The U.S. Supreme Court was given an opportunity to expand the breadth of Bivens claims last month—instead, it reiterated its stance on limiting such claims to only three specific, limited, and established scenarios.

In Ziglar v. Abassi, six non-U.S. citizens brought a Bivens action against federal officers, alleging wrongful detention and confinement conditions in the wake of the 9/11 terrorist attacks.

A Bivens action is a common law action against federal officers for civil rights violations occurring under their federal authority. These claims fill the gap left behind by 42 U.S.C. § 1983 claims, which only permit such claims against individuals operating with the power of the state—which includes employees of political subdivisions as well.  The U.S. Supreme Court has only authorized such a claim in three previous situations:

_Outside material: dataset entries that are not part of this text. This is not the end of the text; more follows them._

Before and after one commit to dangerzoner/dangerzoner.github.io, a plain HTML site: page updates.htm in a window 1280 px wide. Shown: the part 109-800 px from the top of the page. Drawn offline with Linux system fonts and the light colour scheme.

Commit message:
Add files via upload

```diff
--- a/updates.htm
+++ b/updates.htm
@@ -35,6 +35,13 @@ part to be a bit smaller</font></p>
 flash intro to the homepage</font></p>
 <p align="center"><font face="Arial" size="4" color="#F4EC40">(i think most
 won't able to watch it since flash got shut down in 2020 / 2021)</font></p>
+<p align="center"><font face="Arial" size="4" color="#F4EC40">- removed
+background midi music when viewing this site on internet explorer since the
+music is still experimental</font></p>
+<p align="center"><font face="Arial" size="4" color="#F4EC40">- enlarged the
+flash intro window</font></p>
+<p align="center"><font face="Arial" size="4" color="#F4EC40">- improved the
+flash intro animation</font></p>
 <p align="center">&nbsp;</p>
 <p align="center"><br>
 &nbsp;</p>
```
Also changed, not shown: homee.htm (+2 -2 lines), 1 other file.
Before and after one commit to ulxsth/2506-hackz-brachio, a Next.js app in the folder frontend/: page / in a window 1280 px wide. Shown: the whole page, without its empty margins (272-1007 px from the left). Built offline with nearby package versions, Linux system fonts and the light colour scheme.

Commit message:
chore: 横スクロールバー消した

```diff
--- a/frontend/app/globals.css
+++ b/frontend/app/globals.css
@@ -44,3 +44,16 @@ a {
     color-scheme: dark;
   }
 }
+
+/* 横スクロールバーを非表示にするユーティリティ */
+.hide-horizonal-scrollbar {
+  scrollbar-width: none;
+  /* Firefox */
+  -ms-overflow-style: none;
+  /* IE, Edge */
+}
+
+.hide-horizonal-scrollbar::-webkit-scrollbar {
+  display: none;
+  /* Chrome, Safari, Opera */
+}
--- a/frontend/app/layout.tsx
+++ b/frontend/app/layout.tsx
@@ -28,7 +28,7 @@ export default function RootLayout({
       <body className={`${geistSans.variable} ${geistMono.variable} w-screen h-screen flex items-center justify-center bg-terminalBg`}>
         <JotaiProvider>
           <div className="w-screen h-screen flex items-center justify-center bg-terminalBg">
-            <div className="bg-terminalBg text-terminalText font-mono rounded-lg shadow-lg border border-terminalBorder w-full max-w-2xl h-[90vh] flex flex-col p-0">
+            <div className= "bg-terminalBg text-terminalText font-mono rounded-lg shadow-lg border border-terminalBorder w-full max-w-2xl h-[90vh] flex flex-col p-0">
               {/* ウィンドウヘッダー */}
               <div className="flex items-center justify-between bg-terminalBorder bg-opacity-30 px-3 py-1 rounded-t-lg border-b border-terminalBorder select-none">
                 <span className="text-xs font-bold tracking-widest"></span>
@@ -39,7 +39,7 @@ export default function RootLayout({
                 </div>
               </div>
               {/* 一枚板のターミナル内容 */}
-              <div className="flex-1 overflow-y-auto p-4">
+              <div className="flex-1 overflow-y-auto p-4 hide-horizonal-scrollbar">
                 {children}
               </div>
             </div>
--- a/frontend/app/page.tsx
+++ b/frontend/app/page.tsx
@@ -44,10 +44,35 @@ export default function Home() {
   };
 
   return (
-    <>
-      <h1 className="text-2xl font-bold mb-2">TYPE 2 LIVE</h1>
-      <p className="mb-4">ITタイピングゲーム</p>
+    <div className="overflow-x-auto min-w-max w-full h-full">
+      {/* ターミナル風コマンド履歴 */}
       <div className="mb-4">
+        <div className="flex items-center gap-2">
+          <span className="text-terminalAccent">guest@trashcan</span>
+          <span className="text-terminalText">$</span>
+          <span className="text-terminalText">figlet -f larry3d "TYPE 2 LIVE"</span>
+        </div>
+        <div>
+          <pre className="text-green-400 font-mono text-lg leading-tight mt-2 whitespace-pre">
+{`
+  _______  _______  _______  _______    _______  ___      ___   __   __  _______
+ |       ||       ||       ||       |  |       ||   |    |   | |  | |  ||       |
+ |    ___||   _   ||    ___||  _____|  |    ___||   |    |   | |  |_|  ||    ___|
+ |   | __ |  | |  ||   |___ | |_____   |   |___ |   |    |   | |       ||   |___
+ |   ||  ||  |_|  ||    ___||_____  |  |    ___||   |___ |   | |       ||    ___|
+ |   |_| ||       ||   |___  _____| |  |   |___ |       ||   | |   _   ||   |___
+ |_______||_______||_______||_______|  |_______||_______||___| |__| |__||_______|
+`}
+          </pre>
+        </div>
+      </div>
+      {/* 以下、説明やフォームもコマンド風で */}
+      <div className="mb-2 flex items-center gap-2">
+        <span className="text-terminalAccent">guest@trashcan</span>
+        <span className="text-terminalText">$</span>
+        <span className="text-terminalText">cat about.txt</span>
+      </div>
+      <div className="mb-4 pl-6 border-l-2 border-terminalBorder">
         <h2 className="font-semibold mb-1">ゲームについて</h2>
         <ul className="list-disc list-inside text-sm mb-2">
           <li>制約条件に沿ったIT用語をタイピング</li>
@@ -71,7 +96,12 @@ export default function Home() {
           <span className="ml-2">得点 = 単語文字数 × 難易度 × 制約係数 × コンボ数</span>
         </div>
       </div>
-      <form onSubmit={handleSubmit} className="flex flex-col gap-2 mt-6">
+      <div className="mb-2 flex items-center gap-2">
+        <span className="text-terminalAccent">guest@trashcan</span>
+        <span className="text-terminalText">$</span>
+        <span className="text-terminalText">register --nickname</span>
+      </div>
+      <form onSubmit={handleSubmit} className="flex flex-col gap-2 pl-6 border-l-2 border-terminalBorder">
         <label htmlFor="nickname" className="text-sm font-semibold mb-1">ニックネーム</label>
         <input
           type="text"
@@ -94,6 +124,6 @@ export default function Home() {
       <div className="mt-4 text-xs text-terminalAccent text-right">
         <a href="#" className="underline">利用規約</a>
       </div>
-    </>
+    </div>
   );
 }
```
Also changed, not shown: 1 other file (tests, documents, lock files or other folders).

  1. Unreasonable searches and seizures by federal agents in violation of the Fourth Amendment;
  2. Gender discrimination towards a federal employee in violation of the Fifth Amendment; and
  3. Inadequate medical treatment to a federal inmate in violation of the Eighth Amendment.

In Ziglar, the Court considered whether a Bivens action could proceed in a fourth scenario—where non-citizen detainees challenge their federal detainment and the conditions of their confinement under the Fourth and Fifth Amendment.  It declined to do so, finding this claim bore little resemblance to any of these types of already-approved Bivens claims, and that “special factors” weighed in favor of maintaining a narrow scope of available Bivens actions.

The Court also provided a strong indication that these three situations were unlikely to be expanded further: Referencing the separation-of-powers doctrine and the Court’s recent trend of steering away from making more federal common law, Justice Kennedy—writing for the majority—held that any continued extension of Bivens was a job for Congress, not the courts. Because Congress had not created the type of damages action the plaintiffs tried to bring in the 16 years since the 9/11 attacks, the Court concluded it had deliberately declined to permit such an action.

The practical implications of Ziglar are that federal officials’ exposure to Bivens claims (and potential awards of money damages) remains limited to these three established situations, absent an act of Congress. While the Court left open the possibility of future expansions, the potential for new situations has become very unlikely.  For any situations falling outside the established Bivens claims, future plaintiffs’ remedies will likely be limited to bringing actions for injuctive relief, or to bring habeas actions if the alleged violation is still ongoing.

Image by UpstateNYer, CC BY-SA 3.0.